Ribes ciliatum is a sparsely branched, slender, deciduous shrub with arching branches; it usually grows 200 - 300cm tall, sometimes reaching 500cm in the wild[
The plant is harvested from the wild for local use as a food. It is sometimes grown as an ornamental.
Southern N. America - central and southern Mexico; C. America - Guatemala, Costa Rica
Usually found in dense shade, growing in damp or moist thickets or forest, often in Pinus-Abies forest, sometimes on limestone in Juniperus forest; at elevations from 3,000 - 3,800 metres[
|Cultivation Status||Ornamental, Wild
Although native of tropical regions, Ribes ciliatum is only found there at high elevations and is fairly cold tolerant. It grows well at Kew Gardens in England (hardiness zone 7 - 8).
Easily grown in a moisture retentive but well-drained loamy soil of at least moderate quality[
]. Requires a sunny position[
The plant often does not fruit very well, even in its native habitat[
]. This could be because the plant tends to be restricted to deeply shaded habitats in the wild[
The plant flowers freely every year in cultivation at Kew Gardens in England (hardiness zone 7 - 8)[
White pine blister rust, caused by the pathogen Cronartium ribicola, is a fungal disease that is native to Asia but has spread via human activity to many other regions, where it has become more virulent. It has a complex life-cycle that requires both currants (Ribes species) and white pines (Pinus species of the section Strobus) for the disease to spread. Whilst Ribes species can generally live with the disease (it has an annual life-cycle and infects the leaves only) Pinus species can be devastated by it (it becomes perennial and spreads through the tree). Young pines are far more susceptible than mature trees. In America the growing of certain Ribes species is banned in some areas in order to protect plantations of white pine species.
Plants in this genus tend to be notably susceptible to honey fungus[
Fruit - raw or cooked[
]. A sweet flavour[
]. The black, globose fruit is around 8mm in diameter[
Seed - best sown as soon as it is ripe in the autumn in a cold frame. Stored seed requires 4 - 5 months cold stratification at between -2 to 0°c and should be sown as early in the year as possible[
]. Under normal storage conditions the seed can remain viable for 17 years or more. Prick out the seedlings into individual pots when they are large enough to handle and grow them on in a cold frame for their first winter, planting them out in late spring of the following year
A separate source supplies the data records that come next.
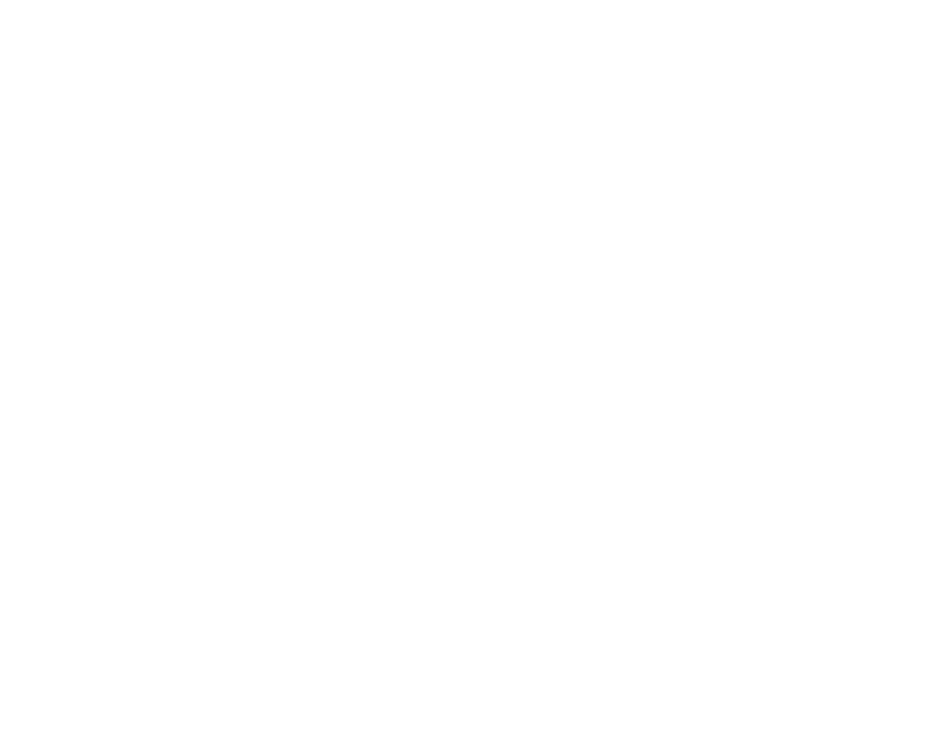
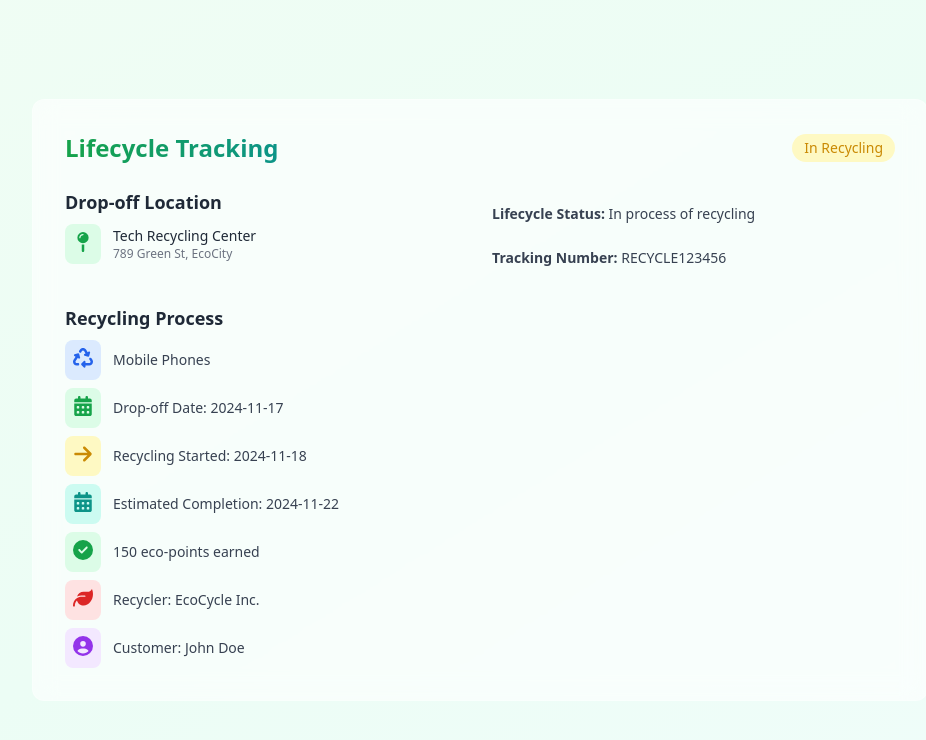
Before and after one commit to Akash-kafle/ByteBack, a React (Vite) app in the folder frontend/: page /tracking in a window 1280 px wide. Before the commit this address had no page. Shown: the top 740 px of the page, without its empty margins (160-1086 px from the left). Built offline with nearby package versions, Linux system fonts and the light colour scheme.

Commit message:
Tracking page UI

```diff
--- a/frontend/src/App.jsx
+++ b/frontend/src/App.jsx
@@ -5,17 +5,21 @@ import Dashboard from "./components/dashboard";
 import Login from "./components/Login"
 import Dropoff from "./components/Dropoff";
 import Signup from "./components/Signup";
+import Tracking from "./components/Tracking";
 
 
 const App = () => {
   return (
     <>
+    <Navbar />
       <div className="">
         <Routes>
           <Route path="/" element={<Dashboard />} />
+          {/* <Route path="/navbar" element={<Navbar />} /> */}
           <Route path="/login" element={<Login/>}/>
           <Route path="/sign-up" element={<Signup />}/>
           <Route path="/dropoff" element={<Dropoff />} />
+          <Route path="tracking" element={<Tracking/>} />
         </Routes>
       </div>
     </>
--- a/frontend/src/components/Dropoff.jsx
+++ b/frontend/src/components/Dropoff.jsx
@@ -259,7 +259,7 @@ const Dropoff = () => {
         {/* Map Container */}
         <div className="bg-white/60 backdrop-blur-md rounded-xl border border-white/20 p-4">
           <MapContainer
-            center={[27.6818, 85.3147]} // Centered on Doko Recyclers
+            center={[27.6818, 85.3147]}
             zoom={13}
             scrollWheelZoom={true}
             className="h-[600px] w-full rounded-lg"
--- /dev/null
+++ b/frontend/src/components/Tracking.jsx
@@ -0,0 +1,190 @@
+import React, { useState, useEffect } from "react";
+import { useParams } from "react-router-dom";
+import { FontAwesomeIcon } from "@fortawesome/react-fontawesome";
+import {
+  faMapPin,
+  faRecycle,
+  faCalendarAlt,
+  faCheckCircle,
+  faArrowRight,
+  faUserCircle,
+  faLeaf,
+} from "@fortawesome/free-solid-svg-icons";
+
+const Tracking = () => {
+  const { id } = useParams();
+  const [trackingData, setTrackingData] = useState(null);
+
+  useEffect(() => {
+    // Hardcoded tracking data for testing with mobile phones recycling lifecycle
+    const dummyData = {
+      status: "In Recycling",
+      dropoffLocation: {
+        name: "Tech Recycling Center",
+        address: "789 Green St, EcoCity",
+      },
+      itemType: "Mobile Phones",
+      dropoffDate: "2024-11-17",
+      recyclingStartDate: "2024-11-18",
+      estimatedCompletionDate: "2024-11-22",
+      ecoPoints: 150,
+      recycler: "EcoCycle Inc.",
+      customerName: "John Doe",
+      trackingNumber: "RECYCLE123456",
+      productLifecycleStatus: "In process of recycling",
+    };
+
+    // Simulate an API call delay
+    setTimeout(() => {
+      setTrackingData(dummyData);
+    }, 500);
+  }, [id]);
+
+  if (!trackingData) {
+    return <div>Loading...</div>;
+  }
+
+  return (
+    <div className="min-h-screen bg-gradient-to-br from-green-50 via-emerald-50 to-teal-50 flex items-center justify-center p-6">
+      <div className="w-full max-w-4xl bg-white/60 backdrop-blur-md rounded-xl border border-white/20 p-8">
+        <div className="flex items-center justify-between mb-6">
+          <h1 className="text-2xl font-bold bg-gradient-to-r from-green-600 to-teal-600 inline-block text-transparent bg-clip-text">
+            Lifecycle Tracking
+          </h1>
+          <span
+            className={`px-3 py-1 text-sm rounded-full font-medium ${
+              trackingData.status === "In Recycling"
+                ? "bg-yellow-100 text-yellow-600"
+                : "bg-green-100 text-green-600"
+            }`}
+          >
+            {trackingData.status}
+          </span>
+        </div>
+
+        <div className="grid grid-cols-1 md:grid-cols-2 gap-6">
+          <div className="flex flex-col space-y-6">
+            <div>
+              <h2 className="text-lg font-semibold mb-2 text-gray-800">
+                Drop-off Location
+              </h2>
+              <div className="flex items-center space-x-3 mb-4">
+                <div className="bg-green-100 p-2 rounded-lg">
+                  <FontAwesomeIcon
+                    icon={faMapPin}
+                    className="h-5 w-5 text-green-600"
+                  />
+                </div>
+                <div>
+                  <p className="text-sm font-medium text-gray-800">
+                    {trackingData.dropoffLocation.name}
+                  </p>
+                  <p className="text-xs text-gray-500">
+                    {trackingData.dropoffLocation.address}
+                  </p>
+                </div>
+              </div>
+            </div>
+
+            <div>
+              <h2 className="text-lg font-semibold mb-2 text-gray-800">
+                Recycling Process
+              </h2>
+              <div className="space-y-2">
+                <div className="flex items-center space-x-3">
+                  <div className="bg-blue-100 p-2 rounded-lg">
+                    <FontAwesomeIcon
+                      icon={faRecycle}
+                      className="h-5 w-5 text-blue-600"
+                    />
+                  </div>
+                  <p className="text-sm text-gray-700">
+                    {trackingData.itemType}
+                  </p>
+                </div>
+                <div className="flex items-center space-x-3">
+                  <div className="bg-green-100 p-2 rounded-lg">
+                    <FontAwesomeIcon
+                      icon={faCalendarAlt}
+                      className="h-5 w-5 text-green-600"
+                    />
+                  </div>
+                  <p className="text-sm text-gray-700">
+                    Drop-off Date: {trackingData.dropoffDate}
+                  </p>
+                </div>
+                <div className="flex items-center space-x-3">
+                  <div className="bg-yellow-100 p-2 rounded-lg">
+                    <FontAwesomeIcon
+                      icon={faArrowRight}
+                      className="h-5 w-5 text-yellow-600"
+                    />
+                  </div>
+                  <p className="text-sm text-gray-700">
+                    Recycling Started: {trackingData.recyclingStartDate}
+                  </p>
+                </div>
+                <div className="flex items-center space-x-3">
+                  <div className="bg-teal-100 p-2 rounded-lg">
+                    <FontAwesomeIcon
+                      icon={faCalendarAlt}
+                      className="h-5 w-5 text-teal-600"
+                    />
+                  </div>
+                  <p className="text-sm text-gray-700">
+                    Estimated Completion: {trackingData.estimatedCompletionDate}
+                  </p>
+                </div>
+                <div className="flex items-center space-x-3">
+                  <div className="bg-green-100 p-2 rounded-lg">
+                    <FontAwesomeIcon
+                      icon={faCheckCircle}
+                      className="h-5 w-5 text-green-600"
+                    />
+                  </div>
+                  <p className="text-sm text-gray-700">
+                    {trackingData.ecoPoints} eco-points earned
+                  </p>
+                </div>
+                <div className="flex items-center space-x-3">
+                  <div className="bg-red-100 p-2 rounded-lg">
+                    <FontAwesomeIcon
+                      icon={faLeaf}
+                      className="h-5 w-5 text-red-600"
+                    />
+                  </div>
+                  <p className="text-sm text-gray-700">
+                    Recycler: {trackingData.recycler}
+                  </p>
+                </div>
+                <div className="flex items-center space-x-3">
+                  <div className="bg-purple-100 p-2 rounded-lg">
+                    <FontAwesomeIcon
+                      icon={faUserCircle}
+                      className="h-5 w-5 text-purple-600"
+                    />
+                  </div>
+                  <p className="text-sm text-gray-700">
+                    Customer: {trackingData.customerName}
+                  </p>
+                </div>
+              </div>
+            </div>
+          </div>
+
+          <div className="flex flex-col space-y-6">
+            <div className="mt-4 text-sm text-gray-700">
+              <strong>Lifecycle Status:</strong>{" "}
+              {trackingData.productLifecycleStatus}
+            </div>
+            <div className="mt-4 text-sm text-gray-700">
+              <strong>Tracking Number:</strong> {trackingData.trackingNumber}
+            </div>
+          </div>
+        </div>
+      </div>
+    </div>
+  );
+};
+
+export default Tracking;
```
Cuttings of half-ripe wood, 10 - 15cm with a heel, mid summer in a frame[
Cuttings of mature wood of the current year's growth, preferably with a heel of the previous year's growth, late autumn to late winter in a cold frame or sheltered bed outdoors[